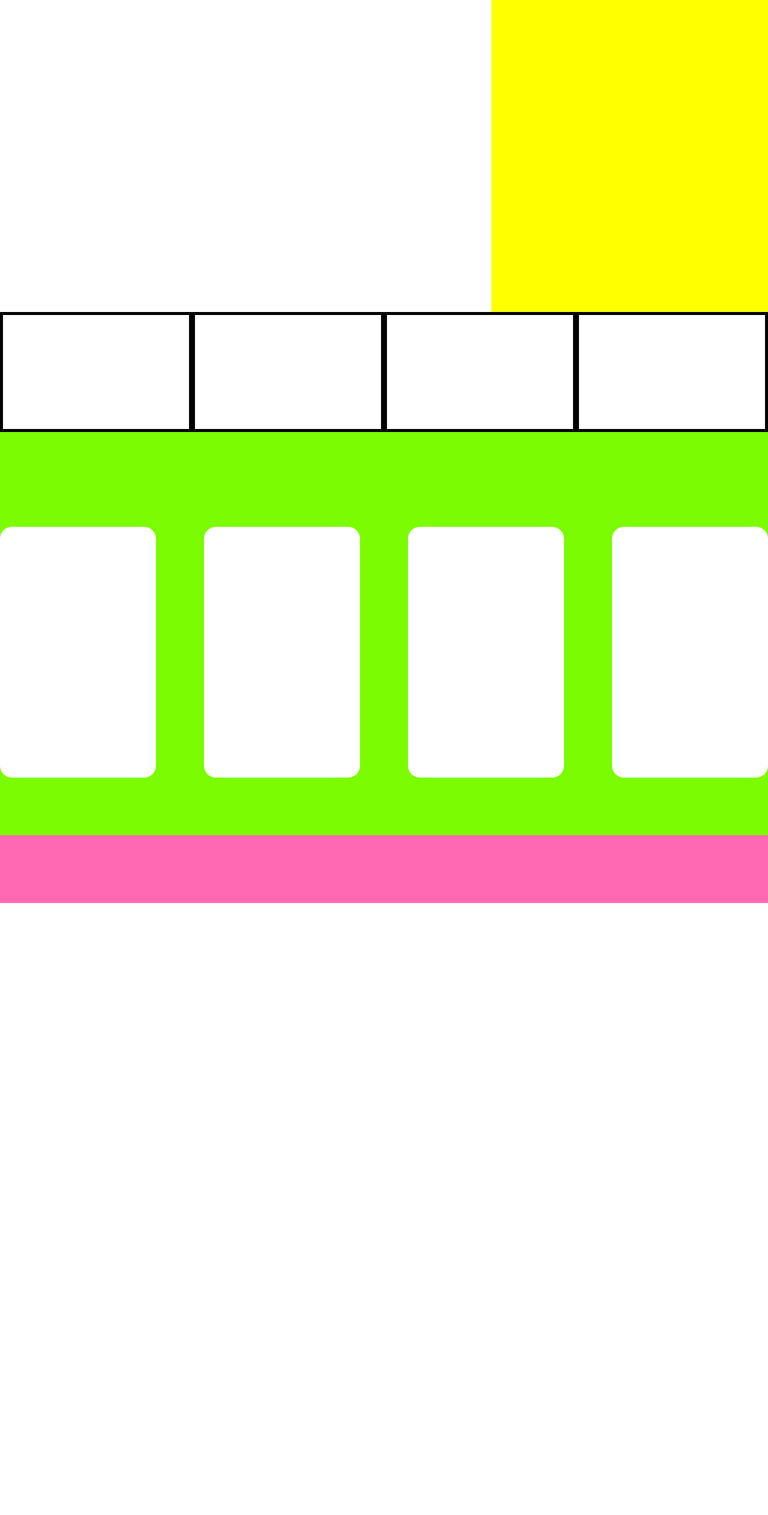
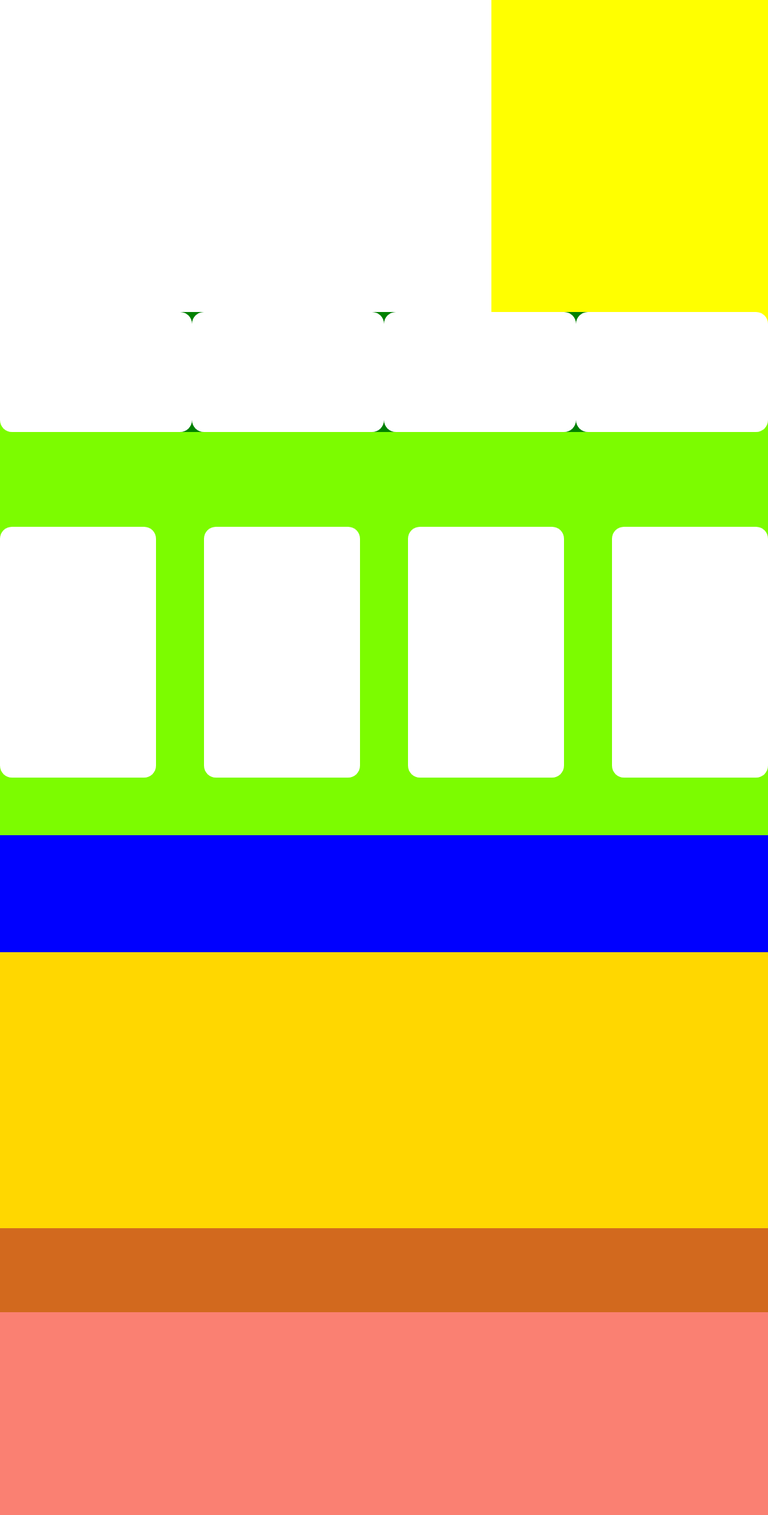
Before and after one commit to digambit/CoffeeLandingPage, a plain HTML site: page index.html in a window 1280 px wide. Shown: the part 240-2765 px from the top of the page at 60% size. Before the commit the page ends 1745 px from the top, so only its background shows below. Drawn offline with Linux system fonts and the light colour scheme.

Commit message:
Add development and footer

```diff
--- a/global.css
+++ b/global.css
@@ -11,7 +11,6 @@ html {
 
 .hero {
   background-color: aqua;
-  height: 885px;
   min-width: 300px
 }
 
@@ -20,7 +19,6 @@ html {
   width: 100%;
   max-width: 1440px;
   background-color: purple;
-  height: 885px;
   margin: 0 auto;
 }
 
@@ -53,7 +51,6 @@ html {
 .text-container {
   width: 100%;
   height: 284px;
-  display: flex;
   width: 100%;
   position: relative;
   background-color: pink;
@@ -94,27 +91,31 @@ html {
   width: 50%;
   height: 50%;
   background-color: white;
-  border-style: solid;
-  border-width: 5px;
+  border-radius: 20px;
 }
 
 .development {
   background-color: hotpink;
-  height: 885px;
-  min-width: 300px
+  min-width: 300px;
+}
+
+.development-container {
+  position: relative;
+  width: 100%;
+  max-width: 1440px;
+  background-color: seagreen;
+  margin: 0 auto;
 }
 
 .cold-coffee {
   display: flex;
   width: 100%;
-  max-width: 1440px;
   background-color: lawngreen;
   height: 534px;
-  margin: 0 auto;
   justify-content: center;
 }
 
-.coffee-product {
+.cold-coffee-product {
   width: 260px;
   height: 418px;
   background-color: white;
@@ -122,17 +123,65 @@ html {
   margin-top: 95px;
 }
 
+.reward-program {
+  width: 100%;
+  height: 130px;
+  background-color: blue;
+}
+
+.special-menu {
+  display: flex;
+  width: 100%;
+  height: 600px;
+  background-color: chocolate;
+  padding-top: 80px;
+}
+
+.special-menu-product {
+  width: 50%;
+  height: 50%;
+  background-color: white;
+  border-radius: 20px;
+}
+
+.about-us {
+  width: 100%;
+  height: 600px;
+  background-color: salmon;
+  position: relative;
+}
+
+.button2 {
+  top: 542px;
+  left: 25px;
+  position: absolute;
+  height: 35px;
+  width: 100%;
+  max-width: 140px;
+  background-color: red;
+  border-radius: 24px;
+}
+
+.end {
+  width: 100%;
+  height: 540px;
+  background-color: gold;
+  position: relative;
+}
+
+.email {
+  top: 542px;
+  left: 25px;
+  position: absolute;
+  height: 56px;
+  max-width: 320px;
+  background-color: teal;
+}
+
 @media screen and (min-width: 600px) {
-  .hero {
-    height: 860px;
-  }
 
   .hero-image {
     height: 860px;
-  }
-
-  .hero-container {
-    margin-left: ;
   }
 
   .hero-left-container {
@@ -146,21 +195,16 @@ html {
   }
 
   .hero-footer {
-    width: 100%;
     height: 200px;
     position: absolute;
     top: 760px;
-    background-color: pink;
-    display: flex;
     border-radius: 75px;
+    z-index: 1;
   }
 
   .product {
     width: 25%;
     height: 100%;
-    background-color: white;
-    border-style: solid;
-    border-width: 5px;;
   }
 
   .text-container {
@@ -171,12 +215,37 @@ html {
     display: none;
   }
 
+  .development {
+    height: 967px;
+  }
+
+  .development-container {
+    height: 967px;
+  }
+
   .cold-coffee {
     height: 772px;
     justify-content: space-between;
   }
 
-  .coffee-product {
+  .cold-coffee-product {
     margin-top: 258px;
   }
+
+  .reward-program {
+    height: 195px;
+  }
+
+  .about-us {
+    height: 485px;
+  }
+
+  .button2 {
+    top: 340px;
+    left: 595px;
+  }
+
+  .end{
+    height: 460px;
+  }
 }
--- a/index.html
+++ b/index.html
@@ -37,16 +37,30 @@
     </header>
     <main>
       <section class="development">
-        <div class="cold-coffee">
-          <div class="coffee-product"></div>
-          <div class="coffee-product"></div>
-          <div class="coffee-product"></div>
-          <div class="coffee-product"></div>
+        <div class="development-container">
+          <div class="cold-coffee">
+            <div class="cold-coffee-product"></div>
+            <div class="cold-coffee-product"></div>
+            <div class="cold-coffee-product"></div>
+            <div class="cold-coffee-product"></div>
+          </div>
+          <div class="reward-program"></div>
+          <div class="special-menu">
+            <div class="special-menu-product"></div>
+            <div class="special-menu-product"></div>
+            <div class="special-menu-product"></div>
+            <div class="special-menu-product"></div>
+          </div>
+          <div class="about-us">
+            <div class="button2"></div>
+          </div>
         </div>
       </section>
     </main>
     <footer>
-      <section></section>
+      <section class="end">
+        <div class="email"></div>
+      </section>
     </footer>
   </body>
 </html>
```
--
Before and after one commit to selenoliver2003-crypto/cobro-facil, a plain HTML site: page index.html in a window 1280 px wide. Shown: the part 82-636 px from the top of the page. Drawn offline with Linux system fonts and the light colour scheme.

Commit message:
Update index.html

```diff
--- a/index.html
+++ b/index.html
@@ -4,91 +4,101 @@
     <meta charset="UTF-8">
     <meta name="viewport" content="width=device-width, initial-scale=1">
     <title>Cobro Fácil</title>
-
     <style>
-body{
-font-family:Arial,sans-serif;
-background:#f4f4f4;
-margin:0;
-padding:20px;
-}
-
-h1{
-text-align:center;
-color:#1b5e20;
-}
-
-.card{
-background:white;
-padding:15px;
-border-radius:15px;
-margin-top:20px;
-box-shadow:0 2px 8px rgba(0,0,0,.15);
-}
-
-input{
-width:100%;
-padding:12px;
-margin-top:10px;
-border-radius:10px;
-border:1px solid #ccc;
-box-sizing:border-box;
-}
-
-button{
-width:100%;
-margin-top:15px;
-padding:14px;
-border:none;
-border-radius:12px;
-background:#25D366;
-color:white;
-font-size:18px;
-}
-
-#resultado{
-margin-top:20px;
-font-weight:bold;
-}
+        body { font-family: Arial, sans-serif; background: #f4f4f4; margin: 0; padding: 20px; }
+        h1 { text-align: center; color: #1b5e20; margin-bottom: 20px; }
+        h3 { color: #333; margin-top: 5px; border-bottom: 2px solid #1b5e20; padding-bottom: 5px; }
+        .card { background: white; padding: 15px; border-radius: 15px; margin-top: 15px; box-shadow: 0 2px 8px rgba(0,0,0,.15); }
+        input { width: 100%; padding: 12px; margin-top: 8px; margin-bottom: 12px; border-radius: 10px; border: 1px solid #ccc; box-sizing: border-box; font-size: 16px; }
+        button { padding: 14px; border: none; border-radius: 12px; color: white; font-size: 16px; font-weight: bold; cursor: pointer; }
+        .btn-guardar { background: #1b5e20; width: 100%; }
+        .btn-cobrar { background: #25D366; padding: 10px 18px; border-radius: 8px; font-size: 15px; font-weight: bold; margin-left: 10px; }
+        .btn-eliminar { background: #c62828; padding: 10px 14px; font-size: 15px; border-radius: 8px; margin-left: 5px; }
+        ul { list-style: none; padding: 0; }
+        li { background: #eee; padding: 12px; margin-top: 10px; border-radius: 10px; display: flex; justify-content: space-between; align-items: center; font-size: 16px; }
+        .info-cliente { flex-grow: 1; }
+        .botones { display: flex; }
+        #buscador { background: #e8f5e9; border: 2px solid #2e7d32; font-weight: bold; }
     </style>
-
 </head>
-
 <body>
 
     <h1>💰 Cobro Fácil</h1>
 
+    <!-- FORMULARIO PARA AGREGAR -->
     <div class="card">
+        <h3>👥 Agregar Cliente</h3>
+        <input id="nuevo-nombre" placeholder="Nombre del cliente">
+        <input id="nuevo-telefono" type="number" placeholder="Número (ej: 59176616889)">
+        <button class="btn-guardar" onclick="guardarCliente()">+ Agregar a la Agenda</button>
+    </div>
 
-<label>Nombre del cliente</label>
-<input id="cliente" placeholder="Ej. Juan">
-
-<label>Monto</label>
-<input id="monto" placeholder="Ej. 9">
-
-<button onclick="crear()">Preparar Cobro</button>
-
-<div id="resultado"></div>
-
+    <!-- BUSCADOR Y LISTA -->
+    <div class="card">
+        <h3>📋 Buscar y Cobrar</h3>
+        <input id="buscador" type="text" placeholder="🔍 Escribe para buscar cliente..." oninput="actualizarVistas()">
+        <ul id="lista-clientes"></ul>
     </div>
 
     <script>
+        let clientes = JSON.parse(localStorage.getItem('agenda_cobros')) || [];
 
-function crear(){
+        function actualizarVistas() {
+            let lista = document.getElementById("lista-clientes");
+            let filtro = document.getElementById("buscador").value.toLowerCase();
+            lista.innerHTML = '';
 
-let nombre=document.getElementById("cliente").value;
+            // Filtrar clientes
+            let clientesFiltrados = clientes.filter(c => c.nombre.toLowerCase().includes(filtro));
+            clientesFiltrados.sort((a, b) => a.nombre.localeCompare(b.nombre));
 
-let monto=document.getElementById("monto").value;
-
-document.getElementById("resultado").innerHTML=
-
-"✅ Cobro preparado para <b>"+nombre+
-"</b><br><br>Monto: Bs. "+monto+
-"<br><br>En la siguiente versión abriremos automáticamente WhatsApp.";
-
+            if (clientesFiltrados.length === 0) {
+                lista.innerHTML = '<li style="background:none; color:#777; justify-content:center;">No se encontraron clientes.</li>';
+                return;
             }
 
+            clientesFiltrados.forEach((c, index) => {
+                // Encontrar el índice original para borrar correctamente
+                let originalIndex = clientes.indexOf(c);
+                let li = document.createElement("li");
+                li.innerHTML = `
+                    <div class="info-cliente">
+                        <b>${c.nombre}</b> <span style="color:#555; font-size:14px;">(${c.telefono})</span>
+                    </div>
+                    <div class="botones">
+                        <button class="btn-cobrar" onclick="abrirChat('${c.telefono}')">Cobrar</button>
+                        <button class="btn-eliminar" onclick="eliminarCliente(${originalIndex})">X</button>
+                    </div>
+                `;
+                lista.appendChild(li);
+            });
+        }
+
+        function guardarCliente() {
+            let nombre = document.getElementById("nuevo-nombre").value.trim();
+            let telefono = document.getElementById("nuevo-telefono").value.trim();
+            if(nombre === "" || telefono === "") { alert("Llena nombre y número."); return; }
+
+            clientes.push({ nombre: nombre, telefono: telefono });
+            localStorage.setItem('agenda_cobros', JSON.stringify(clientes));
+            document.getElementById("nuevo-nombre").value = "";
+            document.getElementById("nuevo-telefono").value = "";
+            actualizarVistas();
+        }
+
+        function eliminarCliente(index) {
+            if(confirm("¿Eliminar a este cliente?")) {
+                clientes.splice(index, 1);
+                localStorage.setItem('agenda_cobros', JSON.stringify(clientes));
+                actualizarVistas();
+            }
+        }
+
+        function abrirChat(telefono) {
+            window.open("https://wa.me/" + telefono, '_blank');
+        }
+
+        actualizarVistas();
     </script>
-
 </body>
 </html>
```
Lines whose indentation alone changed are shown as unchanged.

» What you are asked to do:
Copy out, from the records above, every line that holds the string "center".

» Expected answer:
   justify-content: center;
-text-align:center;
+        h1 { text-align: center; color: #1b5e20; margin-bottom: 20px; }
+        li { background: #eee; padding: 12px; margin-top: 10px; border-radius: 10px; display: flex; justify-content: space-between; align-items: center; font-size: 16px; }
+                lista.innerHTML = '<li style="background:none; color:#777; justify-content:center;">No se encontraron clientes.</li>';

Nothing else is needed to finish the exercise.